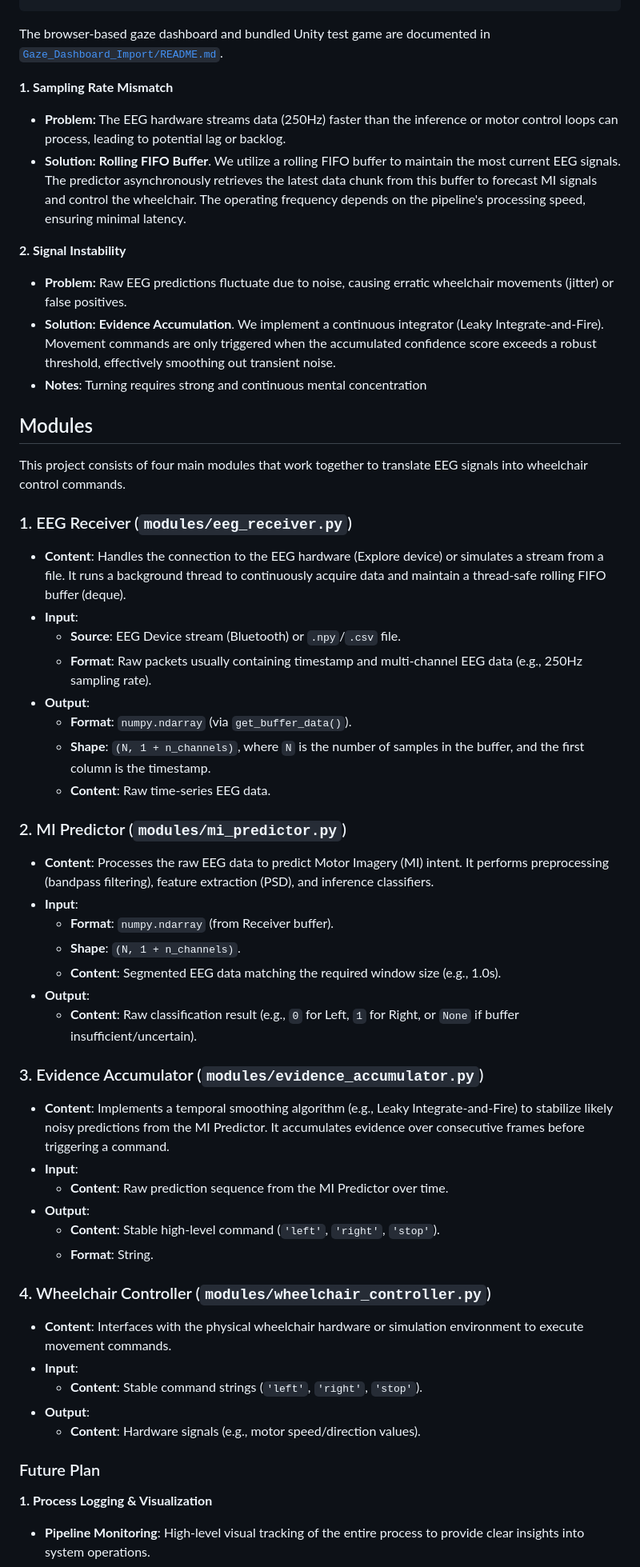
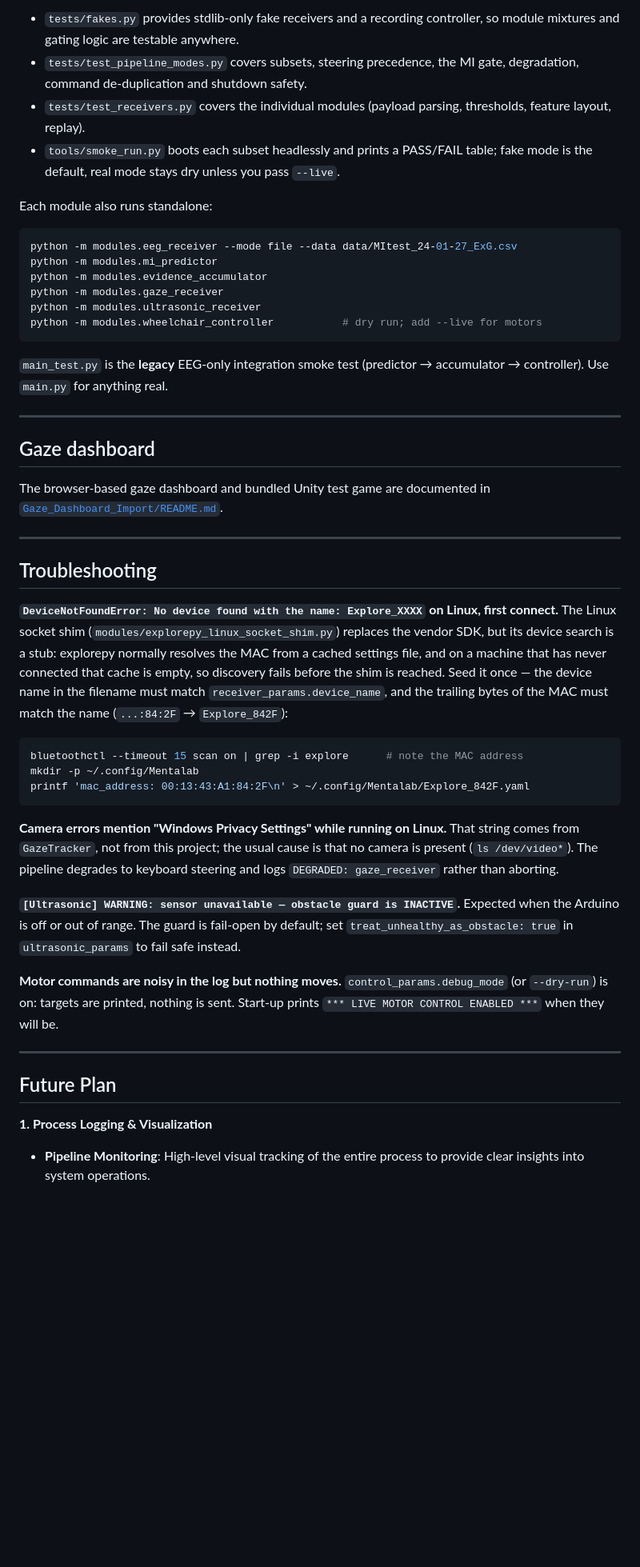
Before and after one commit to MBSI-Inc/CereCe_MI_Tracking, a Markdown page: README.md, the part around one of its changes. Shown at 80% size. Rendered like a GitHub page; blank space fills up the shorter version.

````diff
--- a/README.md
+++ b/README.md
@@ -15,56 +218,69 @@ python main_test.py
+- `tests/fakes.py` provides stdlib-only fake receivers and a recording
+  controller, so module mixtures and gating logic are testable anywhere.
+- `tests/test_pipeline_modes.py` covers subsets, steering precedence, the MI
+  gate, degradation, command de-duplication and shutdown safety.
+- `tests/test_receivers.py` covers the individual modules (payload parsing,
+  thresholds, feature layout, replay).
+- `tools/smoke_run.py` boots each subset headlessly and prints a PASS/FAIL
+  table; fake mode is the default, real mode stays dry unless you pass `--live`.
+
+Each module also runs standalone:
+
+```bash
+python -m modules.eeg_receiver --mode file --data data/MItest_24-01-27_ExG.csv
+python -m modules.mi_predictor
+python -m modules.evidence_accumulator
+python -m modules.gaze_receiver
+python -m modules.ultrasonic_receiver
+python -m modules.wheelchair_controller           # dry run; add --live for motors
+```
+
+`main_test.py` is the **legacy** EEG-only integration smoke test (predictor →
+accumulator → controller). Use `main.py` for anything real.
+
+---
+
+## Gaze dashboard
 
 The browser-based gaze dashboard and bundled Unity test game are documented in
 [`Gaze_Dashboard_Import/README.md`](Gaze_Dashboard_Import/README.md).
 
+---
 
-**1. Sampling Rate Mismatch**
-- **Problem:** The EEG hardware streams data (250Hz) faster than the inference or motor control loops can process, leading to potential lag or backlog.
-- **Solution:** **Rolling FIFO Buffer**. We utilize a rolling FIFO buffer to maintain the most current EEG signals. The predictor asynchronously retrieves the latest data chunk from this buffer to forecast MI signals and control the wheelchair. The operating frequency depends on the pipeline's processing speed, ensuring minimal latency.
+## Troubleshooting
 
-**2. Signal Instability**
-- **Problem:** Raw EEG predictions fluctuate due to noise, causing erratic wheelchair movements (jitter) or false positives.
-- **Solution:** **Evidence Accumulation**. We implement a continuous integrator (Leaky Integrate-and-Fire). Movement commands are only triggered when the accumulated confidence score exceeds a robust threshold, effectively smoothing out transient noise.
-- **Notes**: Turning requires strong and continuous mental concentration
+**`DeviceNotFoundError: No device found with the name: Explore_XXXX` on Linux, first connect.**
+The Linux socket shim (`modules/explorepy_linux_socket_shim.py`) replaces the
+vendor SDK, but its device search is a stub: explorepy normally resolves the MAC
+from a cached settings file, and on a machine that has never connected that cache
+is empty, so discovery fails before the shim is reached. Seed it once — the
+device name in the filename must match `receiver_params.device_name`, and the
+trailing bytes of the MAC must match the name (`...:84:2F` → `Explore_842F`):
 
-## Modules
+```bash
+bluetoothctl --timeout 15 scan on | grep -i explore      # note the MAC address
+mkdir -p ~/.config/Mentalab
+printf 'mac_address: 00:13:43:A1:84:2F\n' > ~/.config/Mentalab/Explore_842F.yaml
+```
 
-This project consists of four main modules that work together to translate EEG signals into wheelchair control commands.
+**Camera errors mention "Windows Privacy Settings" while running on Linux.**
+That string comes from `GazeTracker`, not from this project; the usual cause is
+that no camera is present (`ls /dev/video*`). The pipeline degrades to keyboard
+steering and logs `DEGRADED: gaze_receiver` rather than aborting.
 
-### 1. EEG Receiver (`modules/eeg_receiver.py`)
-- **Content**: Handles the connection to the EEG hardware (Explore device) or simulates a stream from a file. It runs a background thread to continuously acquire data and maintain a thread-safe rolling FIFO buffer (deque).
-- **Input**:
-  - **Source**: EEG Device stream (Bluetooth) or `.npy`/`.csv` file.
-  - **Format**: Raw packets usually containing timestamp and multi-channel EEG data (e.g., 250Hz sampling rate).
-- **Output**:
-  - **Format**: `numpy.ndarray` (via `get_buffer_data()`).
-  - **Shape**: `(N, 1 + n_channels)`, where `N` is the number of samples in the buffer, and the first column is the timestamp.
-  - **Content**: Raw time-series EEG data.
+**`[Ultrasonic] WARNING: sensor unavailable — obstacle guard is INACTIVE`.**
+Expected when the Arduino is off or out of range. The guard is fail-open by
+default; set `treat_unhealthy_as_obstacle: true` in `ultrasonic_params` to fail
+safe instead.
 
-### 2. MI Predictor (`modules/mi_predictor.py`)
-- **Content**: Processes the raw EEG data to predict Motor Imagery (MI) intent. It performs preprocessing (bandpass filtering), feature extraction (PSD), and inference classifiers.
-- **Input**:
-  - **Format**: `numpy.ndarray` (from Receiver buffer).
-  - **Shape**: `(N, 1 + n_channels)`.
-  - **Content**: Segmented EEG data matching the required window size (e.g., 1.0s).
-- **Output**:
-  - **Content**: Raw classification result (e.g., `0` for Left, `1` for Right, or `None` if buffer insufficient/uncertain).
+**Motor commands are noisy in the log but nothing moves.**
+`control_params.debug_mode` (or `--dry-run`) is on: targets are printed, nothing
+is sent. Start-up prints `*** LIVE MOTOR CONTROL ENABLED ***` when they will be.
 
-### 3. Evidence Accumulator (`modules/evidence_accumulator.py`)
-- **Content**: Implements a temporal smoothing algorithm (e.g., Leaky Integrate-and-Fire) to stabilize likely noisy predictions from the MI Predictor. It accumulates evidence over consecutive frames before triggering a command.
-- **Input**:
-  - **Content**: Raw prediction sequence from the MI Predictor over time.
-- **Output**:
-  - **Content**: Stable high-level command (`'left'`, `'right'`, `'stop'`).
-  - **Format**: String.
+---
 
-### 4. Wheelchair Controller (`modules/wheelchair_controller.py`)
-- **Content**: Interfaces with the physical wheelchair hardware or simulation environment to execute movement commands.
-- **Input**:
-  - **Content**: Stable command strings (`'left'`, `'right'`, `'stop'`).
-- **Output**:
-  - **Content**: Hardware signals (e.g., motor speed/direction values).
+## Future Plan
 
-### Future Plan
 **1. Process Logging & Visualization**
 
 - **Pipeline Monitoring**: High-level visual tracking of the entire process to provide clear insights into system operations.
````
Also changed, not shown: other parts of README.md (+211 -71 lines).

Task details: Only a number belongs in the answer: the number of lines in the preceding data that hold "python".

Task solution: 7